The project broke ground yesterday, Dongguan Daily reports. It is expected to be finished in three years, boasting offices, shops, hotels and apartments, covering an area of 44,100 sqm, with a total construction area of about 350,000 sqm. It consists of a podium with five floors above and one below ground, plus two towers at 240 meters and 130 meters high, respectively.
The station is a major future transport hub, with the Guangzhou-Huizhou Intercity Railway passing through, as well as Dongguan’s metro Lines 3 and 5, all of which are still under construction.
Residents will likely especially appreciate the Wan Xiang Hui Square, which will feature a wide variety of modern dining and entertainment options. Songshan Lake is a beautiful area, but it does get a bit dull at night.
Of all the places in the Greater Bay Area, Nansha probably has the grandest ambitions.

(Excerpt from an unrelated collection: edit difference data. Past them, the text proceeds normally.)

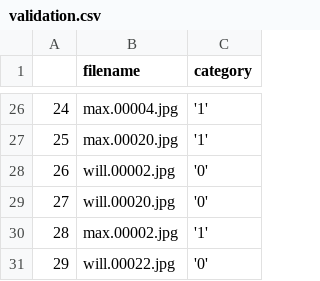
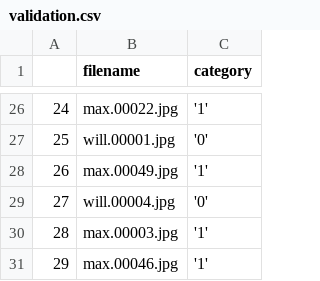
Before and after one commit to mxgo111/AsianClassification, a CSV file: validation.csv, drawn as a sheet; only a part is shown, gaps mark what is left out; the diff covers the shown part only.

```diff
--- a/validation.csv
+++ b/validation.csv
@@ -26,6 +26,6 @@
-24,max.00004.jpg,'1'
-25,max.00020.jpg,'1'
-26,will.00002.jpg,'0'
-27,will.00020.jpg,'0'
-28,max.00002.jpg,'1'
-29,will.00022.jpg,'0'
+24,max.00022.jpg,'1'
+25,will.00001.jpg,'0'
+26,max.00049.jpg,'1'
+27,will.00004.jpg,'0'
+28,max.00003.jpg,'1'
+29,max.00046.jpg,'1'
```
Also changed, not shown: 35 edited cells elsewhere in this file, predictions.csv, train.csv, 4 other files.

Once little more than a site of large deposits of alluvial sand, at the mouth of the Pearl River, today Nansha is being spoken of as the one true “core” of the Greater Bay’s development plan. Finance, technology, scientific research, and shipping are all being clustered here with a view to building a New Area that can propel the next stage of the region’s – and the country’s – growth.
To say it has come a long way from humble beginnings would be an understatement. Nansha only became a district of the provincial capital, Guangzhou, in 2005, when it was separated from the larger Panyu District. Back then, it was known for not much more than being the source of the sand that laid the foundations – literally – of Hong Kong’s real-estate boom in the post-war period. But already, its potential was being measured due to its location on the southernmost tip of Guangzhou. The country was embarking on a wave of experimentation after joining the WTO a few years before, and it was designating national-level New Areas around the country to launch experiments in economic reform. Nansha was the sixth of these, tapped for future stardom in 2012. (read our explainer of what a New Area is.)
The provincial capital of Guangzhou is a megalopolis that combines old and new in fascinating ways. No matter if you are a history buff, or simply looking for place to spend a leisurely weekend, there are many fun and interesting options available. Here is a list of our top 10 must-go places. Please note that this is a big city, so planning your trip to each of these spots requires attention to transport details. Klook.com is our favorite, and they have affordable chauffeured tour options. You can do day-trips, now that high-speed train links make it easier, but we wouldn’t suggest it: better to take your time with hotel bookings and stay at least one night – or more.